  • What is the best legal structure for my business? Choose whether you will operate as self-employed or through a limited company. This can be quite an important decision when you are employed elsewhere as you’ll see below.
  • Is this a hobby or the start of something big? Managing a growing business on a part-time basis is difficult. Priorities are spread thinly, time is precious and workload is often immense. You will need to decide whether making sacrifices elsewhere will benefit your new venture.

How should I set up my business?

If you are employed on a full, or part-time basis, your tax-free personal allowances will usually be fully utilised already. So, you need to consider the best way to set up your business. Any additional income you make could be taxed at the full rate without any tax allowance deductions. What that means is you could be giving the Taxman up to 50% of profits each year! You really don’t want to do that.

So, here are some of the factors that will help you decide the best business structure:

  • Am I a basic or higher rate tax payer?
  • Will I invest profits into the business or spend them personally>

Answering these question will help you make the correct decision in becoming either a sole trader or limited company.

Why? Well, For example, if you’re a higher rate tax payer and are a sole trader, all profits generated will be taxed at 40% plus 9% National Insurance.
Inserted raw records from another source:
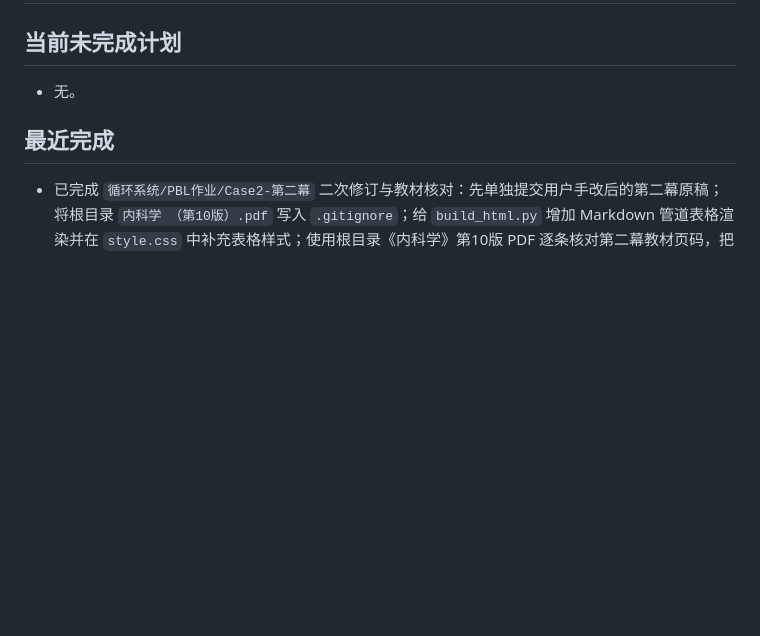
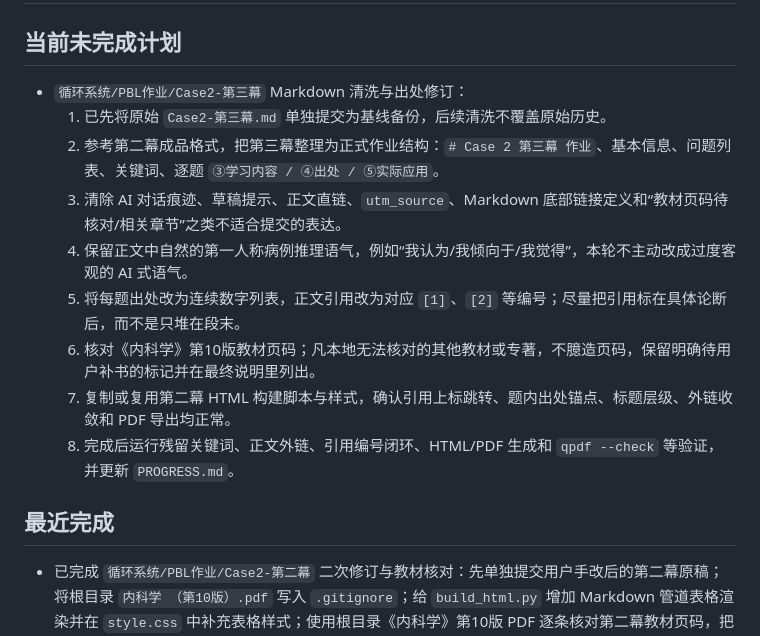
Before and after one commit to ZJHSteven/med-notes-2026-spring-y2, a Markdown page: PLANS.md, the part around the change. GitHub-like rendering; blank space fills up the shorter version.

Commit message:
docs(pbl): 记录Case2第三幕清洗计划

```diff
--- a/PLANS.md
+++ b/PLANS.md
@@ -1,7 +1,15 @@
 # ExecPlan
 
 ## 当前未完成计划
-- 无。
+- `循环系统/PBL作业/Case2-第三幕` Markdown 清洗与出处修订：
+  1. 已先将原始 `Case2-第三幕.md` 单独提交为基线备份，后续清洗不覆盖原始历史。
+  2. 参考第二幕成品格式，把第三幕整理为正式作业结构：`# Case 2 第三幕 作业`、基本信息、问题列表、关键词、逐题 `③学习内容 / ④出处 / ⑤实际应用`。
+  3. 清除 AI 对话痕迹、草稿提示、正文直链、`utm_source`、Markdown 底部链接定义和“教材页码待核对/相关章节”之类不适合提交的表达。
+  4. 保留正文中自然的第一人称病例推理语气，例如“我认为/我倾向于/我觉得”，本轮不主动改成过度客观的 AI 式语气。
+  5. 将每题出处改为连续数字列表，正文引用改为对应 `[1]`、`[2]` 等编号；尽量把引用标在具体论断后，而不是只堆在段末。
+  6. 核对《内科学》第10版教材页码；凡本地无法核对的其他教材或专著，不臆造页码，保留明确待用户补书的标记并在最终说明里列出。
+  7. 复制或复用第二幕 HTML 构建脚本与样式，确认引用上标跳转、题内出处锚点、标题层级、外链收敛和 PDF 导出均正常。
+  8. 完成后运行残留关键词、正文外链、引用编号闭环、HTML/PDF 生成和 `qpdf --check` 等验证，并更新 `PROGRESS.md`。
 
 ## 最近完成
 - 已完成 `循环系统/PBL作业/Case2-第二幕` 二次修订与教材核对：先单独提交用户手改后的第二幕原稿；将根目录 `内科学 （第10版）.pdf` 写入 `.gitignore`；给 `build_html.py` 增加 Markdown 管道表格渲染并在 `style.css` 中补充表格样式；使用根目录《内科学》第10版 PDF 逐条核对第二幕教材页码，把宽泛页段收窄到真实支持内容并移除全部 `【待核对教材页码】`；重新生成 HTML/PDF，并通过表格落地、`utm_source/chatgpt` 残留清零和 `qpdf --check` 验证。
```
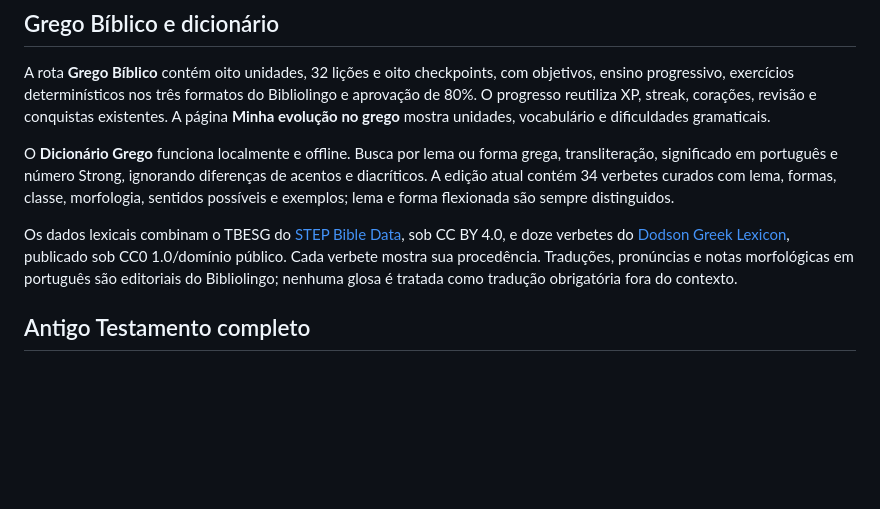
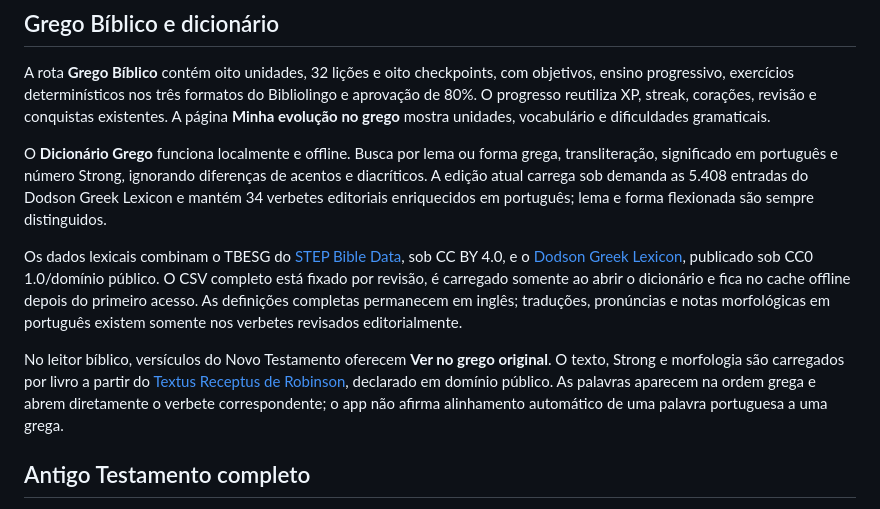
Before and after one commit to viniciusliniker1-spec/Bibliolingo, a Markdown page: README.md, the part around the change. Rendered like a GitHub page; blank space fills up the shorter version.

Commit message:
docs: documentar léxico integral e grego do Novo Testamento

```diff
--- a/README.md
+++ b/README.md
@@ -216,9 +216,11 @@ São 96 lições novas, sempre com ensino antes de cada exercício, duas questõ
 
 A rota **Grego Bíblico** contém oito unidades, 32 lições e oito checkpoints, com objetivos, ensino progressivo, exercícios determinísticos nos três formatos do Bibliolingo e aprovação de 80%. O progresso reutiliza XP, streak, corações, revisão e conquistas existentes. A página **Minha evolução no grego** mostra unidades, vocabulário e dificuldades gramaticais.
 
-O **Dicionário Grego** funciona localmente e offline. Busca por lema ou forma grega, transliteração, significado em português e número Strong, ignorando diferenças de acentos e diacríticos. A edição atual contém 34 verbetes curados com lema, formas, classe, morfologia, sentidos possíveis e exemplos; lema e forma flexionada são sempre distinguidos.
+O **Dicionário Grego** funciona localmente e offline. Busca por lema ou forma grega, transliteração, significado em português e número Strong, ignorando diferenças de acentos e diacríticos. A edição atual carrega sob demanda as 5.408 entradas do Dodson Greek Lexicon e mantém 34 verbetes editoriais enriquecidos em português; lema e forma flexionada são sempre distinguidos.
 
-Os dados lexicais combinam o TBESG do [STEP Bible Data](https://github.com/STEPBible/STEPBible-Data), sob CC BY 4.0, e doze verbetes do [Dodson Greek Lexicon](https://github.com/biblicalhumanities/Dodson-Greek-Lexicon), publicado sob CC0 1.0/domínio público. Cada verbete mostra sua procedência. Traduções, pronúncias e notas morfológicas em português são editoriais do Bibliolingo; nenhuma glosa é tratada como tradução obrigatória fora do contexto.
+Os dados lexicais combinam o TBESG do [STEP Bible Data](https://github.com/STEPBible/STEPBible-Data), sob CC BY 4.0, e o [Dodson Greek Lexicon](https://github.com/biblicalhumanities/Dodson-Greek-Lexicon), publicado sob CC0 1.0/domínio público. O CSV completo está fixado por revisão, é carregado somente ao abrir o dicionário e fica no cache offline depois do primeiro acesso. As definições completas permanecem em inglês; traduções, pronúncias e notas morfológicas em português existem somente nos verbetes revisados editorialmente.
+
+No leitor bíblico, versículos do Novo Testamento oferecem **Ver no grego original**. O texto, Strong e morfologia são carregados por livro a partir do [Textus Receptus de Robinson](https://github.com/byztxt/greektext-textus-receptus), declarado em domínio público. As palavras aparecem na ordem grega e abrem diretamente o verbete correspondente; o app não afirma alinhamento automático de uma palavra portuguesa a uma grega.
 
 
 ## Antigo Testamento completo
```
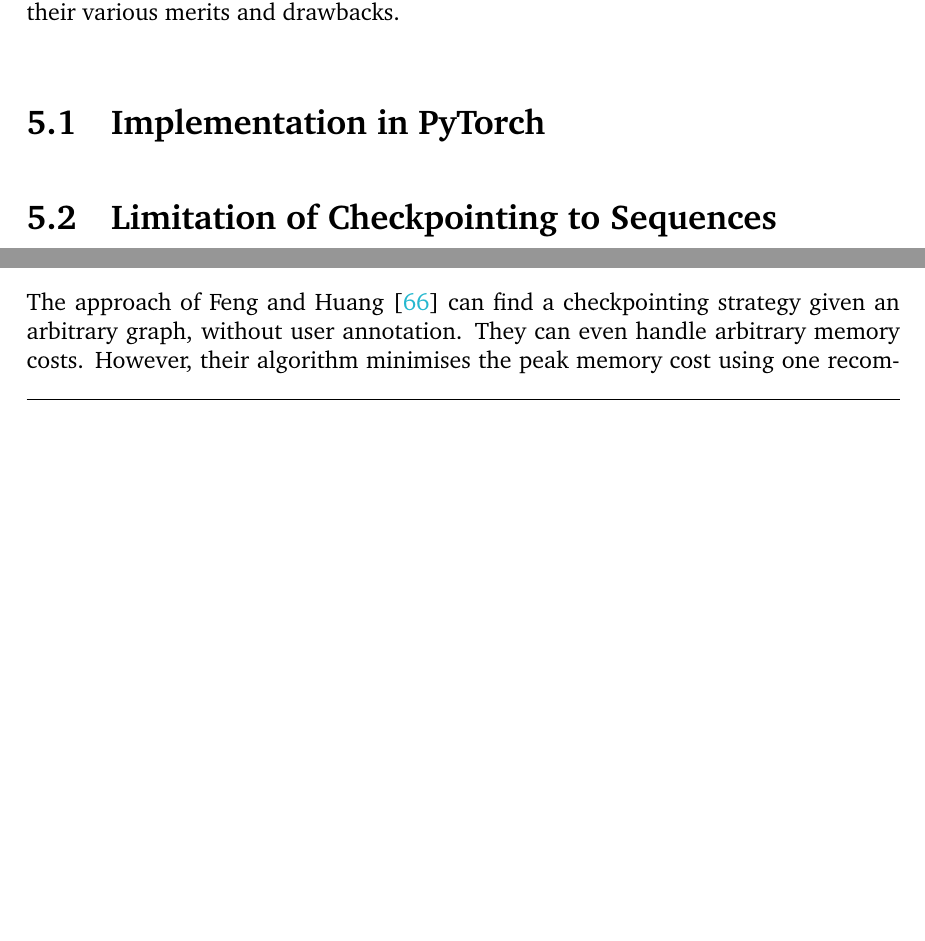
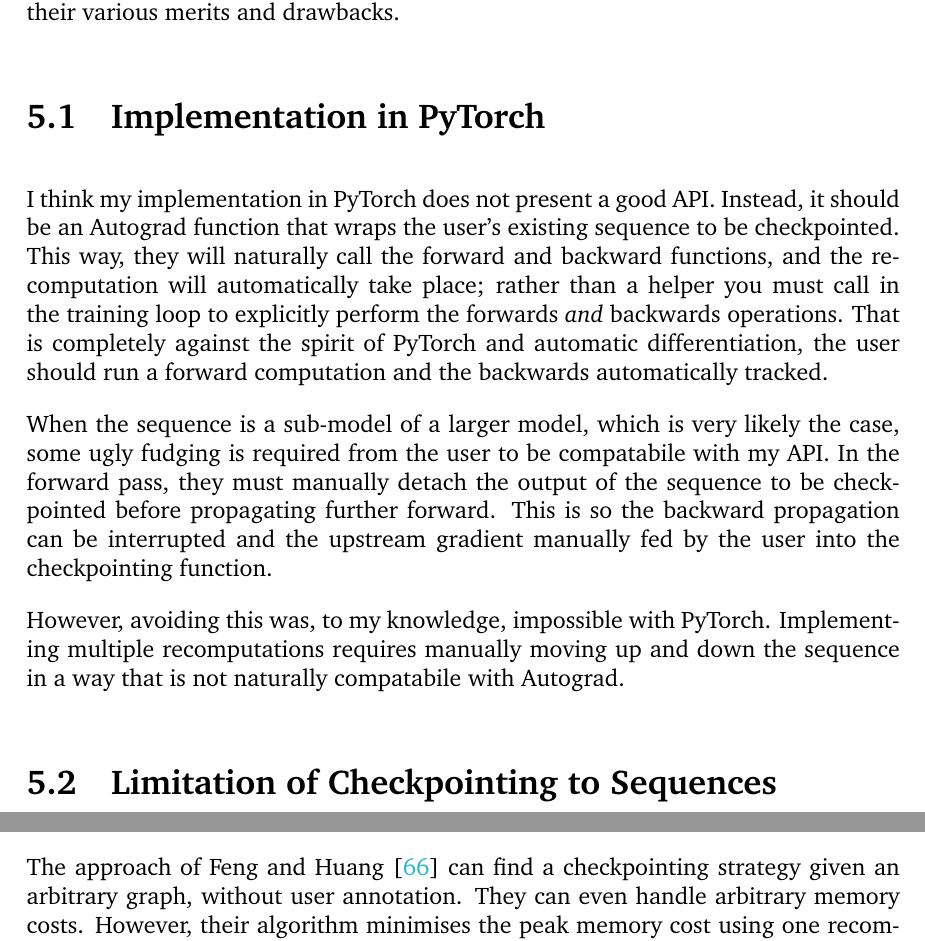
Before and after one commit to shirazb/final-year-thesis, a LaTeX thesis (main.tex, which reads sections/5-qual-eval/1-pytorch-impl.tex): two parts of pages 67 and 69 of 83 before the commit and two parts of pages 67 and 70 of 84 after it, joined at a grey line, cut so that both start at the same text, the shorter picture padded with empty space. Compiled offline with pdfLaTeX.

Commit message:
basic pytorch impl eval

```diff
--- a/sections/5-qual-eval/1-pytorch-impl.tex
+++ b/sections/5-qual-eval/1-pytorch-impl.tex
@@ -5,3 +5,15 @@
 %     \item Likely requires considerable fudging of existing user models where only a sub-model is sequential to make compatabile with this API. This case describes just about every case.
 %     \item PyTorch graph really does not correspond to our theoretic graph...
 % \end{itemize}
+I think my implementation in PyTorch does not present a good API.
+Instead, it should be an Autograd function that wraps the user's existing sequence to be checkpointed.
+This way, they will naturally call the forward and backward functions, and the recomputation will automatically take place;
+rather than a helper you must call in the training loop to explicitly perform the forwards \textit{and} backwards operations.
+That is completely against the spirit of PyTorch and automatic differentiation, the user should run a forward computation and the backwards automatically tracked.
+
+When the sequence is a sub-model of a larger model, which is very likely the case, some ugly fudging is required from the user to be compatabile with my API.
+In the forward pass, they must manually detach the output of the sequence to be checkpointed before propagating further forward.
+This is so the backward propagation can be interrupted and the upstream gradient manually fed by the user into the checkpointing function.
+
+However, avoiding this was, to my knowledge, impossible with PyTorch.
+Implementing multiple recomputations requires manually moving up and down the sequence in a way that is not naturally compatabile with Autograd.
```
But, if you set up a limited company and decide not to take out any money, profits charged to corporation tax would be 20%.

Generating profits of £15,000 a year could result in a tax bill difference of around £4,350!

However, things start to get muddier if you decide to take money out of the limited company. Taking all available profits from the company would reduce the tax savings down to approx. £1,500 – that’s still a saving though!

Although deciding upon the best tax efficient structure for your business is important, you need to consider what the best structure is for yourself. Our blog post what’s the best business structure for me? discusses the various issues around this.

As you cannot retrospectively alter the business, making important decisions like this before you start in business will save you paying over unnecessary tax to HMRC.
After all, no-one like paying too much tax!

Posted by Chris Mollan